■ GOAL OF THE EXERCISE
Pull out every line below holding the word "shown".

■ DATA FOR ANALYSIS
-=-=-=-=-

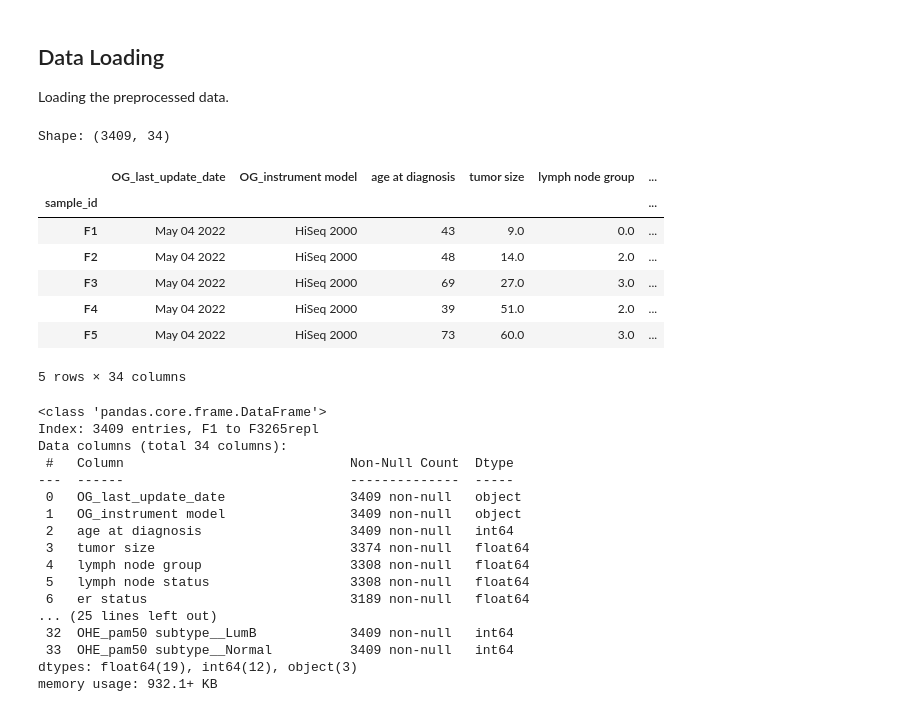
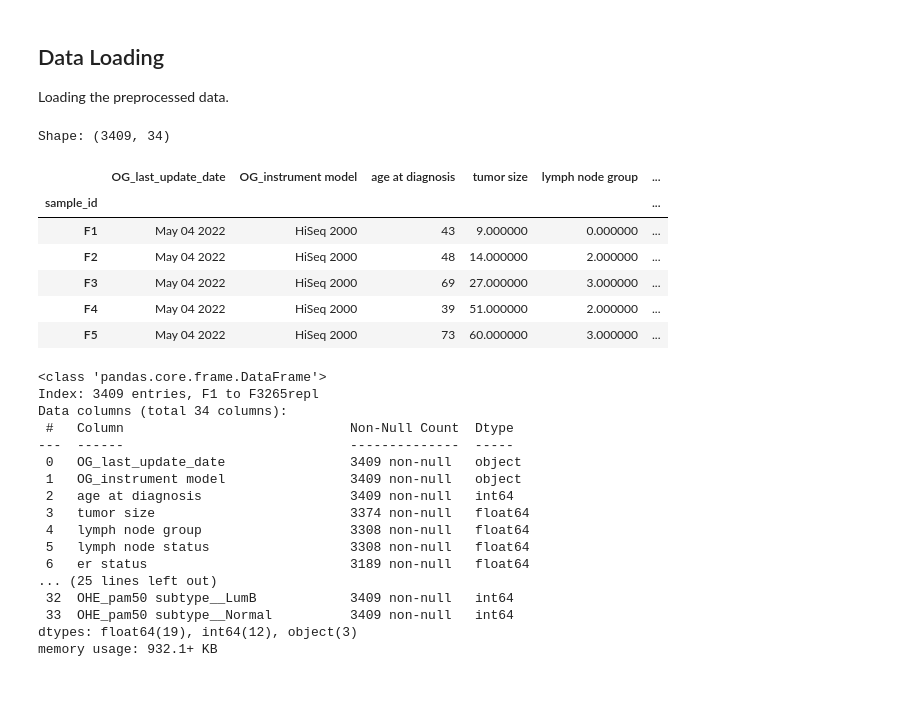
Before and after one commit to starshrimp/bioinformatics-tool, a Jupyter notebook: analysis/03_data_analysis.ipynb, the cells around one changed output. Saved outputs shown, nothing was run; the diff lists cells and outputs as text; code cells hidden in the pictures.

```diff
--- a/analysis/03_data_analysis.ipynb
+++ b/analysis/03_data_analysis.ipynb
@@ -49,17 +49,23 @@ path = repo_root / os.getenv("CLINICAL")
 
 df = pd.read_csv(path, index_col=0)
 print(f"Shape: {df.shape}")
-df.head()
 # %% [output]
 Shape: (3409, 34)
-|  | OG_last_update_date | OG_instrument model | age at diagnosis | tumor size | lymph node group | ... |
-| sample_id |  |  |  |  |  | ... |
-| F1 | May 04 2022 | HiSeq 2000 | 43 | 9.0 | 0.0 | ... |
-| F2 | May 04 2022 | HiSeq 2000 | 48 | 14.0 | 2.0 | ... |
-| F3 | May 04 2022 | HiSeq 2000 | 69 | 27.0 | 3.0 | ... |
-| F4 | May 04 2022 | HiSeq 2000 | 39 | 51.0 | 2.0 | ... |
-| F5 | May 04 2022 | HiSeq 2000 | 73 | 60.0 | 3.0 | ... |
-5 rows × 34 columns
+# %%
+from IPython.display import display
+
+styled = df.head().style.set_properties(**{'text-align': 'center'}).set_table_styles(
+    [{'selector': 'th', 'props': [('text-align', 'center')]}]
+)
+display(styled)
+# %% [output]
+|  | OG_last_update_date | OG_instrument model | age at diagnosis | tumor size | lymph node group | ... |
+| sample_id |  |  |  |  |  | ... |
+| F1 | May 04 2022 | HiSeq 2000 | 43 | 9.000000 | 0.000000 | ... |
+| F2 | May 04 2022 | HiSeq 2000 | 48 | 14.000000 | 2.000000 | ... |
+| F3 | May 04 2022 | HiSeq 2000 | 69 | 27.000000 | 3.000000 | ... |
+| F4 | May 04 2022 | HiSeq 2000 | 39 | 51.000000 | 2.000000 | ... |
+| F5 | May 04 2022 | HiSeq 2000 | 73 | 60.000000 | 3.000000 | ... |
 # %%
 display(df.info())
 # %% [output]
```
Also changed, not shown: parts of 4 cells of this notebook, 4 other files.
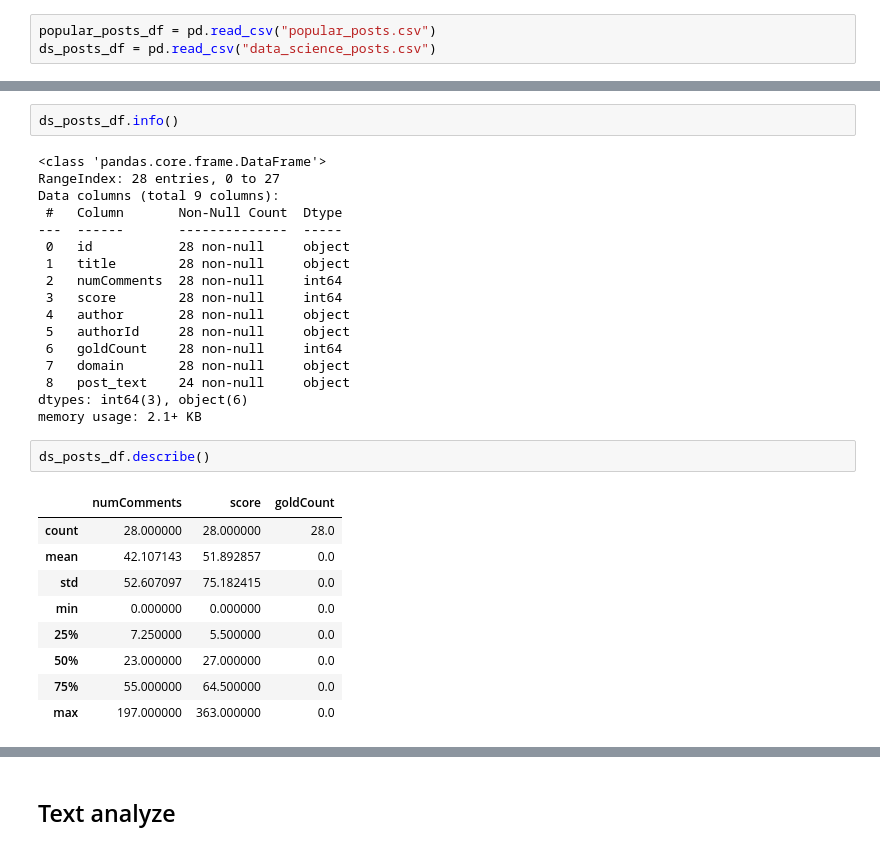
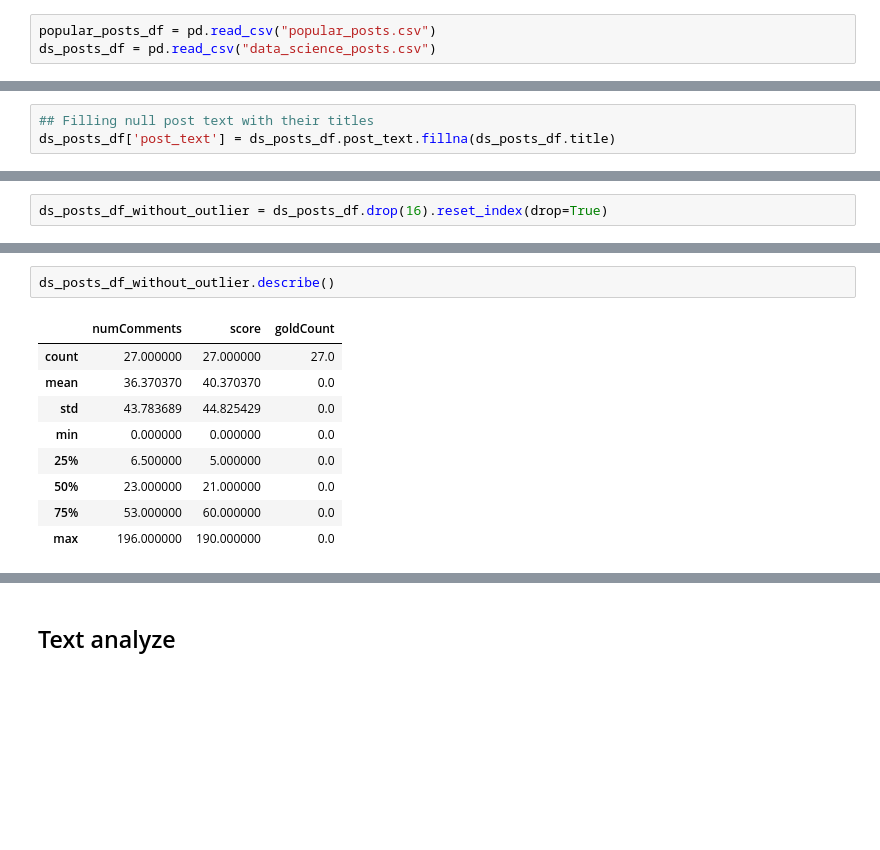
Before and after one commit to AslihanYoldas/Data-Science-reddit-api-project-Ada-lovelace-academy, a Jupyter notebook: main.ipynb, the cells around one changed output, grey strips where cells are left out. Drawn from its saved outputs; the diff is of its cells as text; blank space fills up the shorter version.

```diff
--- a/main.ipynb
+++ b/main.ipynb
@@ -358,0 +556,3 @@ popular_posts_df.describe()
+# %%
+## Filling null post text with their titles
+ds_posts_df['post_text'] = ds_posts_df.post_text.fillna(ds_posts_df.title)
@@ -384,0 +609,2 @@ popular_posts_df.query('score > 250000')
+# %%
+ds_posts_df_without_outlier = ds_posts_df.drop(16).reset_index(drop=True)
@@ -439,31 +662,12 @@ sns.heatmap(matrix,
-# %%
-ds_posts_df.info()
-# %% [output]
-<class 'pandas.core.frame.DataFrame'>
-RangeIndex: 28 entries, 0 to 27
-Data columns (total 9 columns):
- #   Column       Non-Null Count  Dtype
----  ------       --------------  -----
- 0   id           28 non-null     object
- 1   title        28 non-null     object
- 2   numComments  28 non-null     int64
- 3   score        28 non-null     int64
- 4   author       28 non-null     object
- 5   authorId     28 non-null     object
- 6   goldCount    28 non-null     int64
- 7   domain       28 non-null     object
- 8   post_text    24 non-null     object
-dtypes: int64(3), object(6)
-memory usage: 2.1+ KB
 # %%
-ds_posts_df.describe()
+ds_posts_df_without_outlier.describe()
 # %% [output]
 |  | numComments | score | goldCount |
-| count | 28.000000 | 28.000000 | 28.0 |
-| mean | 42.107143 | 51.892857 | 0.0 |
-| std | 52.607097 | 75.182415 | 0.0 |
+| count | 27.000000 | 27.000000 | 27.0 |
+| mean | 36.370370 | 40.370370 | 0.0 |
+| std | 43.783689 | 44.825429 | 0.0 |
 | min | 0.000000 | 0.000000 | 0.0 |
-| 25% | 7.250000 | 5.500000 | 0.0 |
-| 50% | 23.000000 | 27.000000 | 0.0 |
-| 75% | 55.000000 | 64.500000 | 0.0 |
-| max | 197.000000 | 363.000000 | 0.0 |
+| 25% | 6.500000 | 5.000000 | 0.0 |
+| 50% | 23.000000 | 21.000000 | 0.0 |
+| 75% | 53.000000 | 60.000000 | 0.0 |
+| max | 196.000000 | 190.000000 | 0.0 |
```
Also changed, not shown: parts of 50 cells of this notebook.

-=-=-=-=-

■ TASK SOLUTION
Before and after one commit to starshrimp/bioinformatics-tool, a Jupyter notebook: analysis/03_data_analysis.ipynb, the cells around one changed output. Saved outputs shown, nothing was run; the diff lists cells and outputs as text; code cells hidden in the pictures.
Also changed, not shown: parts of 4 cells of this notebook, 4 other files.
Also changed, not shown: parts of 50 cells of this notebook.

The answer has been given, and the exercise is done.